Published: Tuesday, November 20th 2012
The stress of being a physician has shown to be too much, according to a new study, which revealed that the suicide rate for physicians is higher than the general public. The stresses of the job are an important factor, according to the study in the General Hospital Psychiatry journal.
The study used data from the United States National Death Reporting System to evaluate demographics, mental health variables, recent stressors and suicide methods among physician versus non-physician suicide victims in 17 states. Of the 31,636 suicide victims, 203 were identified as physicians.
According to the authors, the victim having a known mental health disorder or job problem which contributed to the suicide significantly predicted the victim having been a physician.
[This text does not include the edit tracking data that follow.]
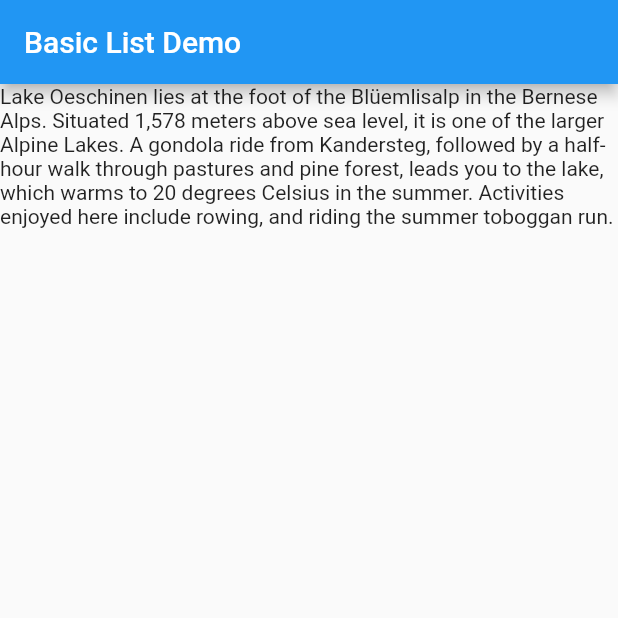
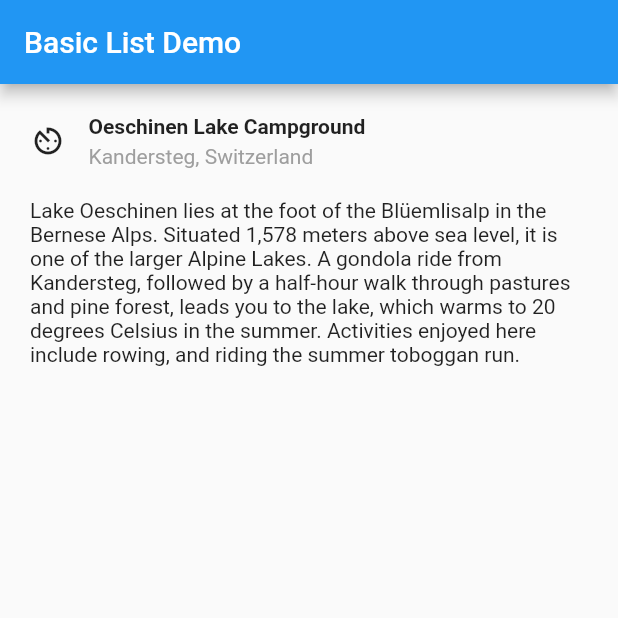
Before and after one commit to MacOMNI/Flutter_learning, a Flutter app: the screen it shows after launch, on a phone screen of 412 x 824 dp, the top half of it. Run offline on Flutter 3.47's test engine with Material 2 defaults, Android fonts, the light colour scheme and no system bars.

Commit message:
# basiclist dart update

```diff
--- a/flutter_helloworld/lib/basicList.dart
+++ b/flutter_helloworld/lib/basicList.dart
@@ -5,17 +5,16 @@ class BasicListApp extends StatelessWidget {
 
   @override
   Widget build(BuildContext context) {
-    var body2 = Column(
-      children: [
-        textSection,
-      ],
-    );
     var scaffold = Scaffold(
-      appBar: AppBar(
-        title: Text('Basic List Demo'),
-      ),
-      body: body2,
-    );
+        appBar: AppBar(
+          title: Text('Basic List Demo'),
+        ),
+        body: ListView(
+          children: [
+            userSection,
+            textSection,
+          ],
+        ));
     var materialApp = MaterialApp(
       title: 'Basic List Demo',
       home: scaffold,
@@ -24,8 +23,31 @@ class BasicListApp extends StatelessWidget {
   }
 }
 
-Widget userSection = Container();
+Widget userSection = Container(
+  padding: const EdgeInsets.fromLTRB(20, 20, 20, 0),
+  child: Row(
+    children: [
+      Icon(Icons.av_timer),
+      Padding(padding: EdgeInsets.only(right: 15)),
+      Column(
+        crossAxisAlignment: CrossAxisAlignment.start,
+        children: [
+          Text(
+            'Oeschinen Lake Campground',
+            style: TextStyle(fontWeight: FontWeight.bold),
+          ),
+          Padding(padding: EdgeInsets.fromLTRB(0, 0, 0, 4)),
+          Text(
+            'Kandersteg, Switzerland',
+            style: TextStyle(fontWeight: FontWeight.normal, color: Colors.grey),
+          ),
+        ],
+      )
+    ],
+  ),
+);
 Widget textSection = Container(
+  padding: const EdgeInsets.all(20),
   child:
       Text('Lake Oeschinen lies at the foot of the Blüemlisalp in the Bernese '
           'Alps. Situated 1,578 meters above sea level, it is one of the '
```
Having a job problem was 3.12 times more likely among physicians.
For both physicians and the general public, firearms were the most common method of suicide (48% physicians compared to 54% non-physicians). However, the second most common method for physicians was poisoning (23.5%) compared to asphyxia, which includes hanging (22%) for non-physicians.
“Physicians were significantly more likely than non-physicians to have antipsychotics, benzodiazepines and barbiturates present on toxicology testing but not antidepressants,” according to the authors.
Postmortem toxicology data revealed that physicians had low rates of medication treatment despite the fact that mental illness is an important comorbidity for physicians.
“Inadequate treatment and increased problems related to job stress may be potentially modifiable risk factors to reduce suicidal death among physicians,” the authors wrote.